Condition where cells of an organism have more than two paired sets of chromosomes
This image shows haploid (single), diploid (double), triploid (triple), and tetraploid (quadruple) sets of chromosomes. Triploid and tetraploid chromosomes are examples of polyploidy.

A monoploid has only one set of chromosomes and the term is usually only applied to cells or organisms that are normally diploid. The more general term for such organisms is haploid.

That has become polyploid in more recent history; it is not as new as a neopolyploid and not as old as a paleopolyploid. It is a middle aged polyploid. Often this refers to whole genome duplication followed by intermediate levels of diploidization.

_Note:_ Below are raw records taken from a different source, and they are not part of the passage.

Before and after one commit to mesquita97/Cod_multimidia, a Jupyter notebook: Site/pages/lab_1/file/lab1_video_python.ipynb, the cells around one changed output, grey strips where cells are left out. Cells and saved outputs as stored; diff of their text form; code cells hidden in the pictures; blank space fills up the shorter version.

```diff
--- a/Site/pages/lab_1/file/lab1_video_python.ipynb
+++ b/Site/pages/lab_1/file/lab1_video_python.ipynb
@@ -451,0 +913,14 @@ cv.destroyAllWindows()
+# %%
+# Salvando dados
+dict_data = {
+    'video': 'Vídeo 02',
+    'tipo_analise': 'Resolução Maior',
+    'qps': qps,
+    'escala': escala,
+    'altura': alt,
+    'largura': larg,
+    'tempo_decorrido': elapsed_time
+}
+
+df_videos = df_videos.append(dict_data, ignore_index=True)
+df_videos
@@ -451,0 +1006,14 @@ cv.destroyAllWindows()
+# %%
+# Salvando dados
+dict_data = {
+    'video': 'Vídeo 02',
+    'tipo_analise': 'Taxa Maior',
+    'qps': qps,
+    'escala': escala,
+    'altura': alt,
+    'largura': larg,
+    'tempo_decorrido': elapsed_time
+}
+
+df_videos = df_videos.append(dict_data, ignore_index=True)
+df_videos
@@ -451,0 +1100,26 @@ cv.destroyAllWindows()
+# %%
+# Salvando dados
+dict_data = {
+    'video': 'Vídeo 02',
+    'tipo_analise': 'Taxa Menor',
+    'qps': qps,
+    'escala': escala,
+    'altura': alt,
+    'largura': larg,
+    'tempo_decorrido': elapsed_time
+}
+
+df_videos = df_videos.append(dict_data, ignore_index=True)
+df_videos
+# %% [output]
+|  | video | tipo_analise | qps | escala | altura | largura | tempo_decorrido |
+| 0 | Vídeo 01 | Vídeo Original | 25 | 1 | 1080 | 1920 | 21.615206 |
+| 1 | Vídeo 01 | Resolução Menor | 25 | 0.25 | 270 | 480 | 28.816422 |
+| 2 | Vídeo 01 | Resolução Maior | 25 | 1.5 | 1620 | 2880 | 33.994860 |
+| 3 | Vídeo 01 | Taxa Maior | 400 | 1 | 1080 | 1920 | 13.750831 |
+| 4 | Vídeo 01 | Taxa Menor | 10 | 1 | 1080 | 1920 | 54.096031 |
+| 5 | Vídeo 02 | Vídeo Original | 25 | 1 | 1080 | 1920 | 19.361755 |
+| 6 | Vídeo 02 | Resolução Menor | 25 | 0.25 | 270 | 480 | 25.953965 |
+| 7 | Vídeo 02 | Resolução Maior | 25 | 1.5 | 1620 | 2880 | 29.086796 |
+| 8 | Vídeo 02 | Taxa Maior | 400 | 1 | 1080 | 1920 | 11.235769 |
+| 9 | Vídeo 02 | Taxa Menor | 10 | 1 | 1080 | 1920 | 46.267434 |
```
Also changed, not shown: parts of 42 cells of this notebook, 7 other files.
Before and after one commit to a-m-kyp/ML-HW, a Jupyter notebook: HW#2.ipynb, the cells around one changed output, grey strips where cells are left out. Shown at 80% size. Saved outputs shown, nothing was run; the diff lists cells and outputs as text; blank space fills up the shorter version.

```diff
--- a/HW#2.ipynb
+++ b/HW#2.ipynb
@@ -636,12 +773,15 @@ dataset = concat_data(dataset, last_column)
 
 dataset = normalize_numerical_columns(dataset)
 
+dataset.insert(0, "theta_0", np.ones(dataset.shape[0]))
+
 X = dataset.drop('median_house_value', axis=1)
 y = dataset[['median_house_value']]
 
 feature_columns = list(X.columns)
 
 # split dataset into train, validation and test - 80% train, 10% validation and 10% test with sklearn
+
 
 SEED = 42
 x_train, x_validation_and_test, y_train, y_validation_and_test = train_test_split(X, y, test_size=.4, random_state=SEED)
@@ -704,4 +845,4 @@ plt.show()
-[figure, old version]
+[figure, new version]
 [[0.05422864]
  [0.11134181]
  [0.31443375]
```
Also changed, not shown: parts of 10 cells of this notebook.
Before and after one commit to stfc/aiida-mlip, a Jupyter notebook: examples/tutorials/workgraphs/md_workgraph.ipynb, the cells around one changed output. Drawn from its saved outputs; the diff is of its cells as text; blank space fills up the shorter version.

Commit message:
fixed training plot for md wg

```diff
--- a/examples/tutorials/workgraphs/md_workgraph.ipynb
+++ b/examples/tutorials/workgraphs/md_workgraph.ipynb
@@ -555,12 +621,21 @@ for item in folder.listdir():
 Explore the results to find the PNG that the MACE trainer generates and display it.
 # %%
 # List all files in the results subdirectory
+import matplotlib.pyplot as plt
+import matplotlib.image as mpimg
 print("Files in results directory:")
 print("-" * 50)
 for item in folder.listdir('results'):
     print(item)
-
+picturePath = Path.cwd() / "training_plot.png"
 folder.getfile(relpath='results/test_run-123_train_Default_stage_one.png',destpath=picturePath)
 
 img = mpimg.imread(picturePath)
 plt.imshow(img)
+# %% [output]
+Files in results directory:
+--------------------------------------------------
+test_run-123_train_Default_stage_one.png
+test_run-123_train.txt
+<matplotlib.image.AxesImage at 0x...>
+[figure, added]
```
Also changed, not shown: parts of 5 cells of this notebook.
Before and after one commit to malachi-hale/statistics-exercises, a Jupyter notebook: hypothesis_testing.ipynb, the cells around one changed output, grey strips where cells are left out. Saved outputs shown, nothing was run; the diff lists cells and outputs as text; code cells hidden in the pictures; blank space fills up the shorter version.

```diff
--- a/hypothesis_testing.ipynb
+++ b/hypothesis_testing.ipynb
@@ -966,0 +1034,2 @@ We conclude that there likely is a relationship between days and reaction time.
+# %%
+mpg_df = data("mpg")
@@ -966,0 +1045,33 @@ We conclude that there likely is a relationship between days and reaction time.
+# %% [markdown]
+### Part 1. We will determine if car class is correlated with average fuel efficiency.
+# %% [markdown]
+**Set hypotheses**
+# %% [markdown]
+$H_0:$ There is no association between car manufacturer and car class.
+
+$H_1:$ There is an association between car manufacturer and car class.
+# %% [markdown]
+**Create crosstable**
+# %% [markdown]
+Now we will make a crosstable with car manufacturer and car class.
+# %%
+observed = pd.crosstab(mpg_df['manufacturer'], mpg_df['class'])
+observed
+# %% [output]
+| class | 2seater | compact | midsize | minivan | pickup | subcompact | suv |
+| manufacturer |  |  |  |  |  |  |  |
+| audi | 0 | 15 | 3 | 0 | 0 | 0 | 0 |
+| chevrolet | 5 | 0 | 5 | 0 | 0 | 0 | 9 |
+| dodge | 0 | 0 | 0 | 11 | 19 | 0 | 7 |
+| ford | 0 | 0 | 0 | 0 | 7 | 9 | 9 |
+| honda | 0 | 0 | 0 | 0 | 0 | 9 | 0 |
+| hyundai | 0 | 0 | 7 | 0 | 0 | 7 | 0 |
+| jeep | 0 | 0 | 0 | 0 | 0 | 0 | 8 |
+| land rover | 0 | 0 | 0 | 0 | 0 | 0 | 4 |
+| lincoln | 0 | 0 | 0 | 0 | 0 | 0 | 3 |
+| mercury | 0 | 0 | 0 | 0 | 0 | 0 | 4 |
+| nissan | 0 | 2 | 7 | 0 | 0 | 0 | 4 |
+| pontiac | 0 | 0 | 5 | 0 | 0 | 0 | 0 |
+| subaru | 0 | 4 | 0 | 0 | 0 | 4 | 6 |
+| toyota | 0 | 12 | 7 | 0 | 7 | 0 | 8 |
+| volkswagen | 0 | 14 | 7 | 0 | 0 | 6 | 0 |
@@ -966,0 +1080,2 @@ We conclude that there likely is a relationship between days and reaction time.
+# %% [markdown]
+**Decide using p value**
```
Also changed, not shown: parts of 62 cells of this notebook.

Although the replication and transcription of DNA is highly standardized in eukaryotes, the same cannot be said for their karyotypes, which are highly variable between species in chromosome number and in detailed organization despite being constructed out of the same macromolecules. In some cases, there is even significant variation within species. This variation provides the basis for a range of studies in what might be called evolutionary cytology.

Mixoploidy is quite commonly observed in human preimplantation embryos and includes haploid/diploid as well as diploid/tetraploid mixed cell populations. It is unknown whether these embryos fail to implant and are therefore rarely detected in ongoing pregnancies or if there is simply a selective process favoring the diploid cells.

In some situations, polyploid crops are preferred because they are sterile. For example, many seedless fruit varieties are seedless as a result of polyploidy. Such crops are propagated using asexual techniques, such as grafting.

Polyploidy in crop plants is most commonly induced by treating seeds with the chemical colchicine.